#### Your goal
A single number is expected: the count of lines in the records below that contain "Survived".

#### Revision tracking records
━━━
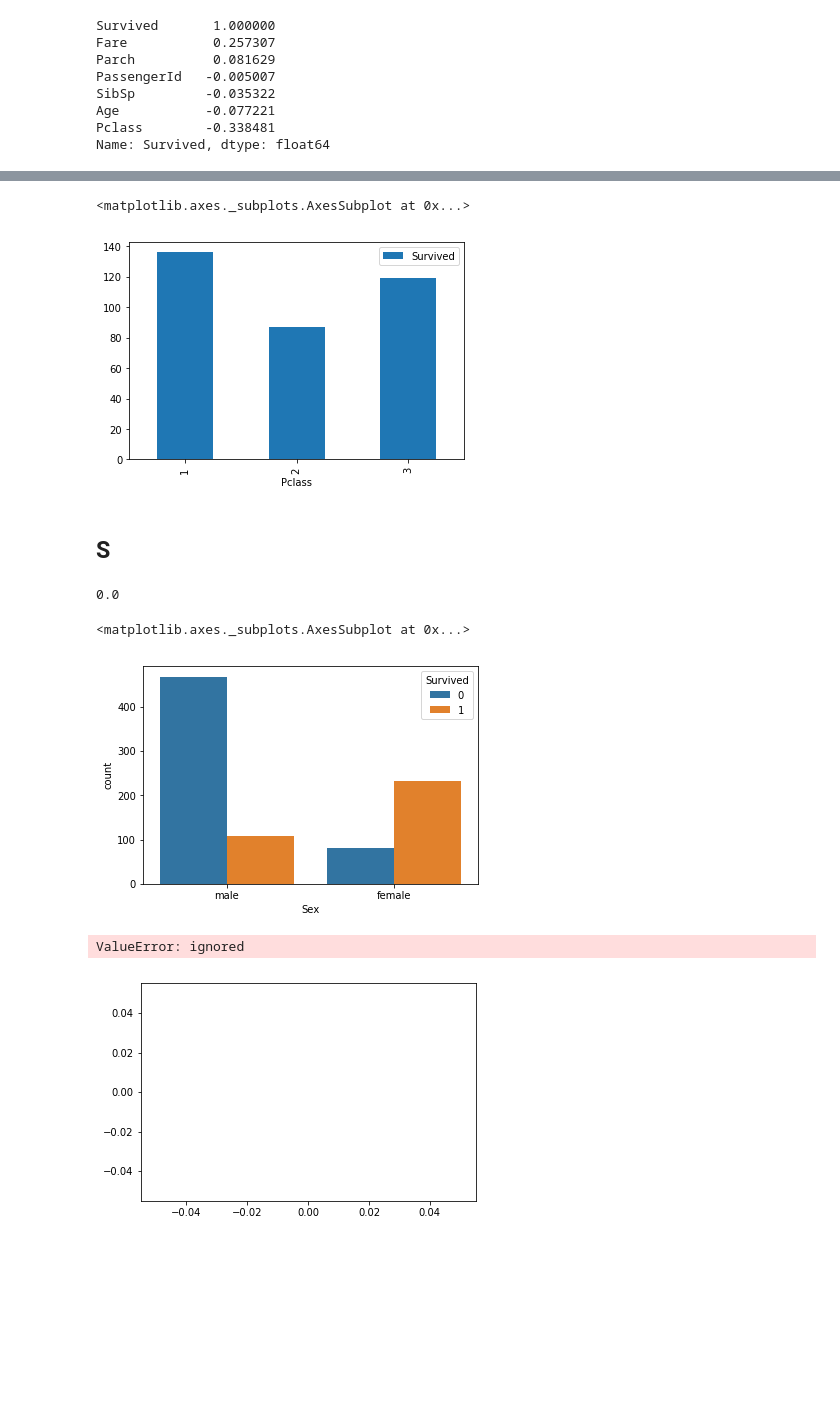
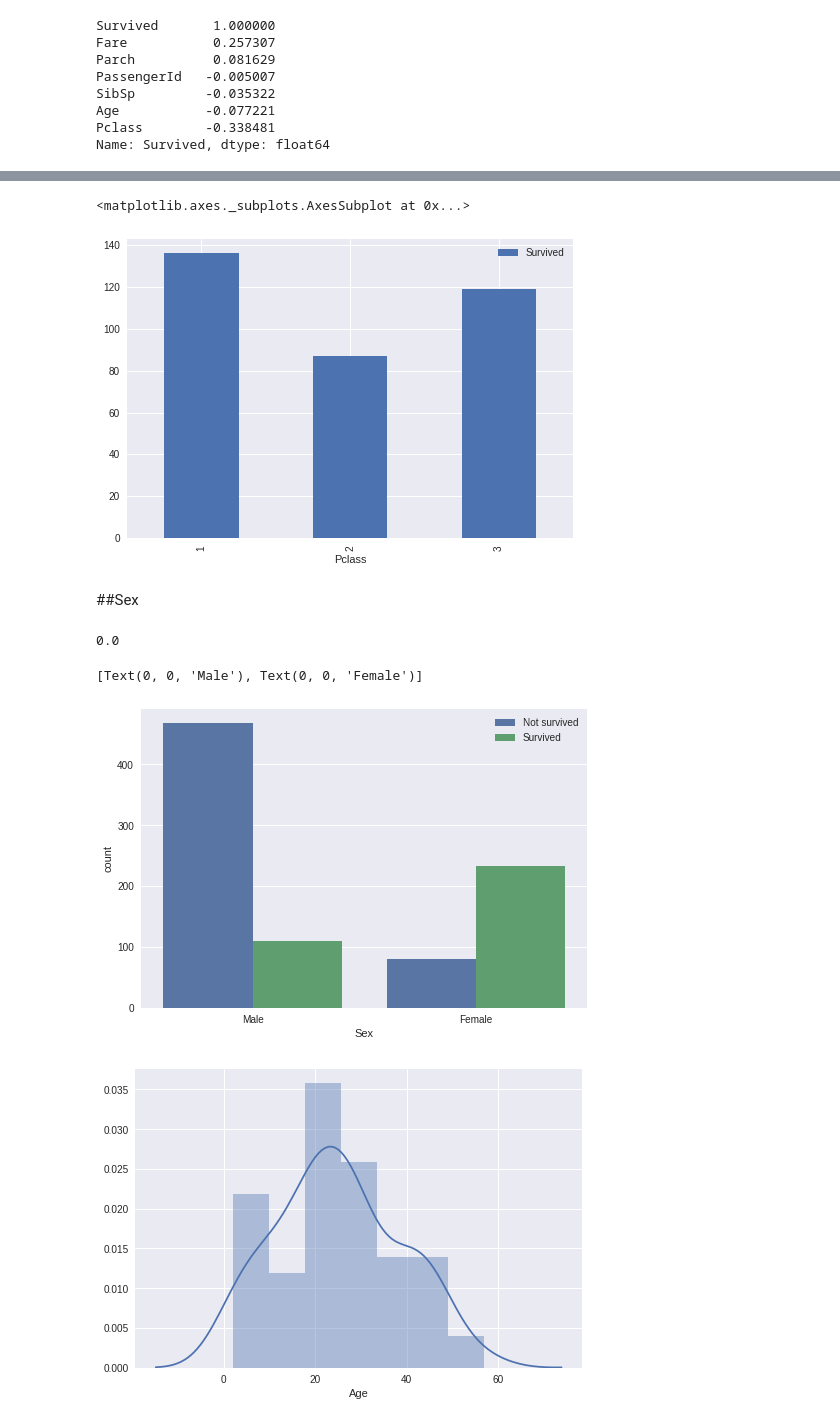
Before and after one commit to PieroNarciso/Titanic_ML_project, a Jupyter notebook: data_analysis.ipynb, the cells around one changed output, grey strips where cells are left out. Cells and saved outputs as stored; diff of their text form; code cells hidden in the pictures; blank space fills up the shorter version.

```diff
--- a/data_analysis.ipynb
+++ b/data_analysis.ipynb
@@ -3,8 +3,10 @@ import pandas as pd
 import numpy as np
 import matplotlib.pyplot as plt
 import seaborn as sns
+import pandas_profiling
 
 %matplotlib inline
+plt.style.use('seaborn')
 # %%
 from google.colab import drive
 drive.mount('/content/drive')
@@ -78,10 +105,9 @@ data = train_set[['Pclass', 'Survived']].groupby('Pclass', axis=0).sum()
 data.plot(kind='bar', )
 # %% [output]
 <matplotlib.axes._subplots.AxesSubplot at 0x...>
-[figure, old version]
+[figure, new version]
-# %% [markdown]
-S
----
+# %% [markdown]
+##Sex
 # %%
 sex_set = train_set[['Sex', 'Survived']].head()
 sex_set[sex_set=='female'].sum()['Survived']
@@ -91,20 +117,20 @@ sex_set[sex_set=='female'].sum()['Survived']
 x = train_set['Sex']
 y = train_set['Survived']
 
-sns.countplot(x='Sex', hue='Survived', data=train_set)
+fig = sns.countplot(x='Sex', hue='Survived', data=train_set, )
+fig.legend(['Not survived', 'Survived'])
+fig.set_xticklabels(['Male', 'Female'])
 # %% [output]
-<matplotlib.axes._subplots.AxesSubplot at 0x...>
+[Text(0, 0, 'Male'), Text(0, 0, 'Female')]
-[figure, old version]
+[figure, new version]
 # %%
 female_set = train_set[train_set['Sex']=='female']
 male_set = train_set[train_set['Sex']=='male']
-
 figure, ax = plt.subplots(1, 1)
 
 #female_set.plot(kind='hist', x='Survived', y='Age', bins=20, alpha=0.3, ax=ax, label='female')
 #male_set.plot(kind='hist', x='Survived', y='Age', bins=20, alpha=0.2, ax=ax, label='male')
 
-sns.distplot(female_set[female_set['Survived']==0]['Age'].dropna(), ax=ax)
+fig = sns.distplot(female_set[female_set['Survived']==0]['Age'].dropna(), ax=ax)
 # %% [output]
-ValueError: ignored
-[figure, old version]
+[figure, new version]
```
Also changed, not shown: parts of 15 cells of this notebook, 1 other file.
━━━
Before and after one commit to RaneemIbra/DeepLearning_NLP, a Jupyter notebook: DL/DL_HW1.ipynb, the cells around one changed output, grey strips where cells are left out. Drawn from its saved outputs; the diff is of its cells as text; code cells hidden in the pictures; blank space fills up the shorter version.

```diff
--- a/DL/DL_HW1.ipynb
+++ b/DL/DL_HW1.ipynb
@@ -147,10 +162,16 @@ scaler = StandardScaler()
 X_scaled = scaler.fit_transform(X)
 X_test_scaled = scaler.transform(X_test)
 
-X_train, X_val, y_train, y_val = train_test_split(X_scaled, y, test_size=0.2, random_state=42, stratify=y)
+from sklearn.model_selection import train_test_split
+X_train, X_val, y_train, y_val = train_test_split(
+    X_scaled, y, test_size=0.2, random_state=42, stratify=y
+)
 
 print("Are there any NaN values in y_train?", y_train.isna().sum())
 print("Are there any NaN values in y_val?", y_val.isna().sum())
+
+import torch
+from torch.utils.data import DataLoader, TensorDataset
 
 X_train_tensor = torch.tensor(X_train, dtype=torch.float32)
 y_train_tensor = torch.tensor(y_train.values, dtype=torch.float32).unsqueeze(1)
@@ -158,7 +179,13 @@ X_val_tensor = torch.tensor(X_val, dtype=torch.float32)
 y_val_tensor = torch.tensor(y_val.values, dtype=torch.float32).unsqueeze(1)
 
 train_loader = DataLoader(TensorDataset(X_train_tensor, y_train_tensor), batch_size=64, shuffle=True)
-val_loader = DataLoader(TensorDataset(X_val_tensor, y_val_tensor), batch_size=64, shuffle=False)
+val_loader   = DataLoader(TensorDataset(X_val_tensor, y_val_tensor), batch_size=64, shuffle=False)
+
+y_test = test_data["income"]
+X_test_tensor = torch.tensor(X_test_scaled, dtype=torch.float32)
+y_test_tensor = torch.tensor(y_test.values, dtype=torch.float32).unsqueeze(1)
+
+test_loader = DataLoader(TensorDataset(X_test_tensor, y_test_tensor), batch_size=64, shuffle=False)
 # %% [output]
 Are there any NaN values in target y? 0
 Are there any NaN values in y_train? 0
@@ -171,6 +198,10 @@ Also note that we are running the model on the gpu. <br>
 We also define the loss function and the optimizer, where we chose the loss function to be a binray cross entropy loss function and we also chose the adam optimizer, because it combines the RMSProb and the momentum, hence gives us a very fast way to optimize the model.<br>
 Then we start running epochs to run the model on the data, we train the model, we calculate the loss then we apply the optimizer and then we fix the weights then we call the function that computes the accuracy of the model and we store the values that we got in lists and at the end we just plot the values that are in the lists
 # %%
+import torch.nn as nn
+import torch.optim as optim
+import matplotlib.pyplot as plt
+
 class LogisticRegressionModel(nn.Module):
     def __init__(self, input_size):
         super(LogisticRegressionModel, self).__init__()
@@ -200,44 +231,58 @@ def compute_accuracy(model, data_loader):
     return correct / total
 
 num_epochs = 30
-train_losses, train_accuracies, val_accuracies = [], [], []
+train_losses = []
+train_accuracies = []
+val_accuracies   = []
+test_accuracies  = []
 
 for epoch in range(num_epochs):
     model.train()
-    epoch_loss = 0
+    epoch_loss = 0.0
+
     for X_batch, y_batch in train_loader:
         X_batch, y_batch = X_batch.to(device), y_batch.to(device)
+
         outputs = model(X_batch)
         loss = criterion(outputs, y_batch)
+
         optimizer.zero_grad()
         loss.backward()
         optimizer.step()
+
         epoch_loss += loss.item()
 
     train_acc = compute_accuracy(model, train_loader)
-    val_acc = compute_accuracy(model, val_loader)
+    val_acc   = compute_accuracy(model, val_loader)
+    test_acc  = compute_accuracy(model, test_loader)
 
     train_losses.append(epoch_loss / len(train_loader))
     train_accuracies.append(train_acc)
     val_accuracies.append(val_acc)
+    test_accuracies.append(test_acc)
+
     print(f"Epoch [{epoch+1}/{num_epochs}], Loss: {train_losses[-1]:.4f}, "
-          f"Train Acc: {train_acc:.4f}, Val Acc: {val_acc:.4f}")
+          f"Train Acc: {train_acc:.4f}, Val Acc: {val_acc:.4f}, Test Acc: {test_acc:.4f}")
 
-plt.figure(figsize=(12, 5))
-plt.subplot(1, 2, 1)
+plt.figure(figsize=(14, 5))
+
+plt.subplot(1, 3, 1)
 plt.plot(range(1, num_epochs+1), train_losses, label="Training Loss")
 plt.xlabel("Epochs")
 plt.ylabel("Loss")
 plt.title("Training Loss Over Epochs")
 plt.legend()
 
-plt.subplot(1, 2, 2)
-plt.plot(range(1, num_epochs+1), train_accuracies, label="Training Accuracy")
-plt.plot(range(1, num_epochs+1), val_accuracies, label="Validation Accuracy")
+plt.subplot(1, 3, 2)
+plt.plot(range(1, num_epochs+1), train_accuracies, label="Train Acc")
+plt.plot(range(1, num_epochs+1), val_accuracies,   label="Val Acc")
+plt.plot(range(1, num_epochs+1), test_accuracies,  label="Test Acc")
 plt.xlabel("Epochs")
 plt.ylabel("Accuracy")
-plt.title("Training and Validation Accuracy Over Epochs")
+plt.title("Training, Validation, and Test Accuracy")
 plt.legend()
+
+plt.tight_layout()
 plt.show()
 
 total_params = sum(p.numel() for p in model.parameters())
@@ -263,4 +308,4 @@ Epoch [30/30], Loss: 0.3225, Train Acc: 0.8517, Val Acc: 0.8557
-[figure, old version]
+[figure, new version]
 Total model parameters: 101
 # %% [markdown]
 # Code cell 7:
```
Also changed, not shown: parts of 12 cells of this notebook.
━━━
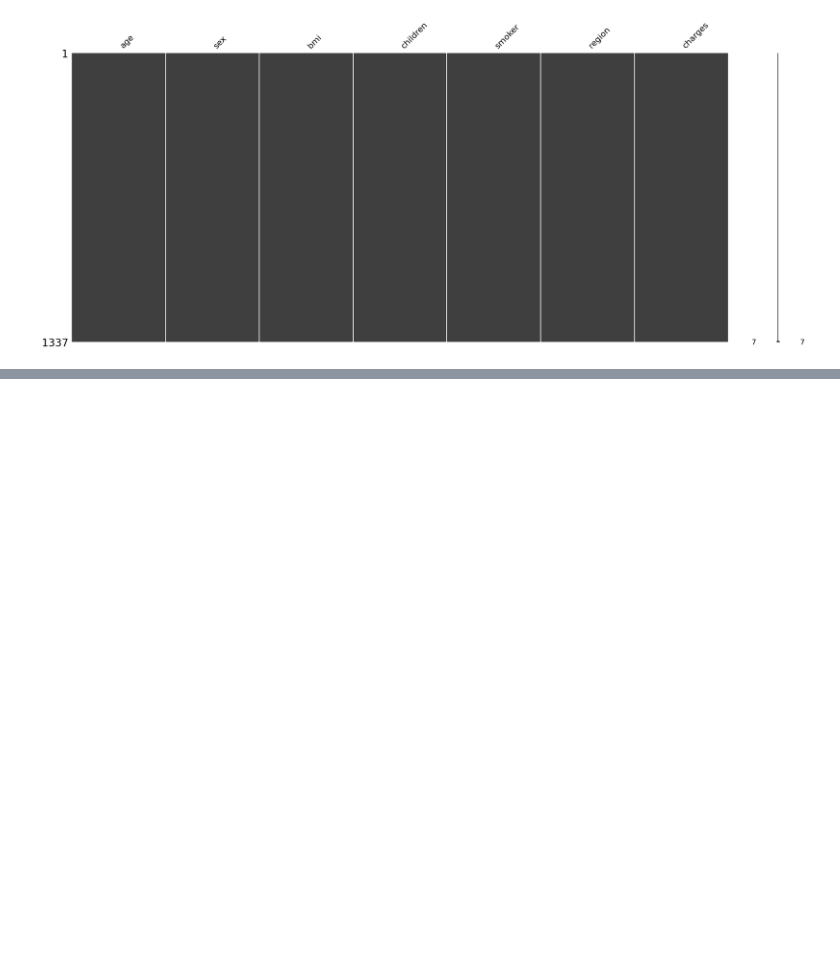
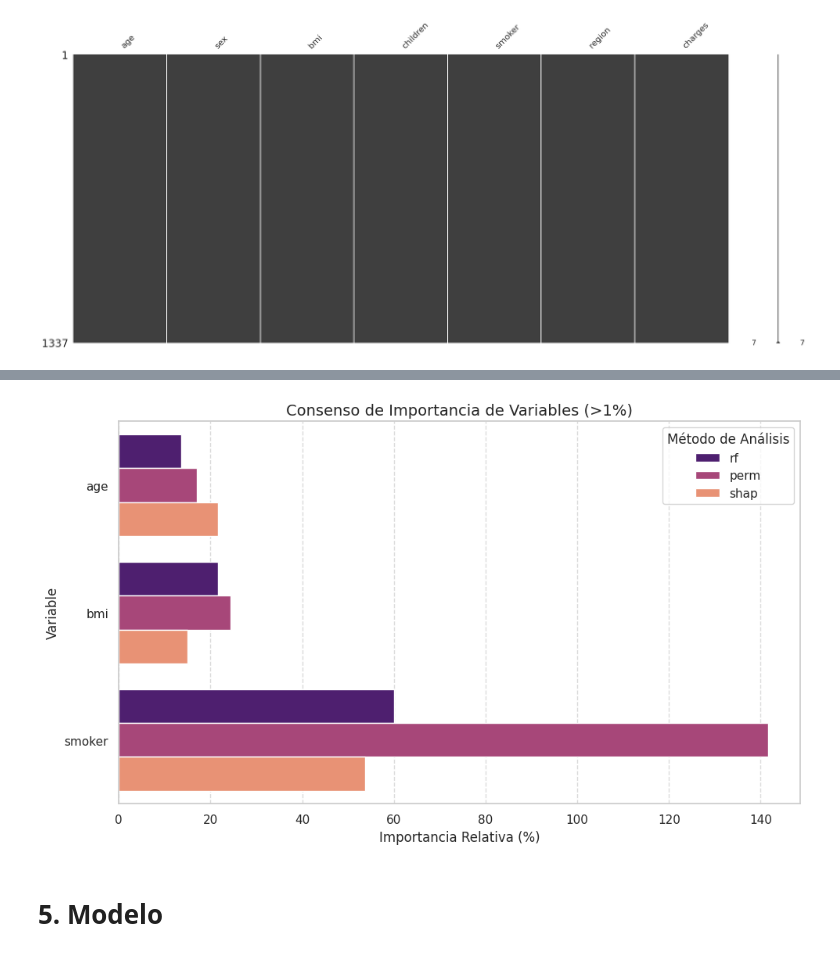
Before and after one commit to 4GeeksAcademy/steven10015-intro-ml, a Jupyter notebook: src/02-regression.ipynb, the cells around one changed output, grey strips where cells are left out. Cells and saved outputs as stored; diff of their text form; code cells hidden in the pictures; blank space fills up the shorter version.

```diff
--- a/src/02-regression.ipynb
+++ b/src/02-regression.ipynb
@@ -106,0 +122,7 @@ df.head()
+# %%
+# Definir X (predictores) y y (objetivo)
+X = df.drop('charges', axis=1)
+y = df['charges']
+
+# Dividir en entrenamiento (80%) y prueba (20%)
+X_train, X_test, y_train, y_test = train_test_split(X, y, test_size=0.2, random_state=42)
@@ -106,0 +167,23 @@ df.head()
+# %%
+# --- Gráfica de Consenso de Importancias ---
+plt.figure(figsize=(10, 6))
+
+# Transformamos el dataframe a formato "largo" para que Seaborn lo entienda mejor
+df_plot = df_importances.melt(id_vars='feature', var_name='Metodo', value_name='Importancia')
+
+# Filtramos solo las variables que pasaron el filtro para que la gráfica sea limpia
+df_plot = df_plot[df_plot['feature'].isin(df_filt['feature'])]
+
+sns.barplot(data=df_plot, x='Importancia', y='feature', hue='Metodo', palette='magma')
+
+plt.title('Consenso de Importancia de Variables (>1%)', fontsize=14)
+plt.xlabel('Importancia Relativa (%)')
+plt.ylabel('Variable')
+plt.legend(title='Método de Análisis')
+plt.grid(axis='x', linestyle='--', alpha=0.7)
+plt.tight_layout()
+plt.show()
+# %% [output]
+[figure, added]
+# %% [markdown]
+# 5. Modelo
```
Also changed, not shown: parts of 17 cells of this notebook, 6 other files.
━━━
#### Result of the exercise
12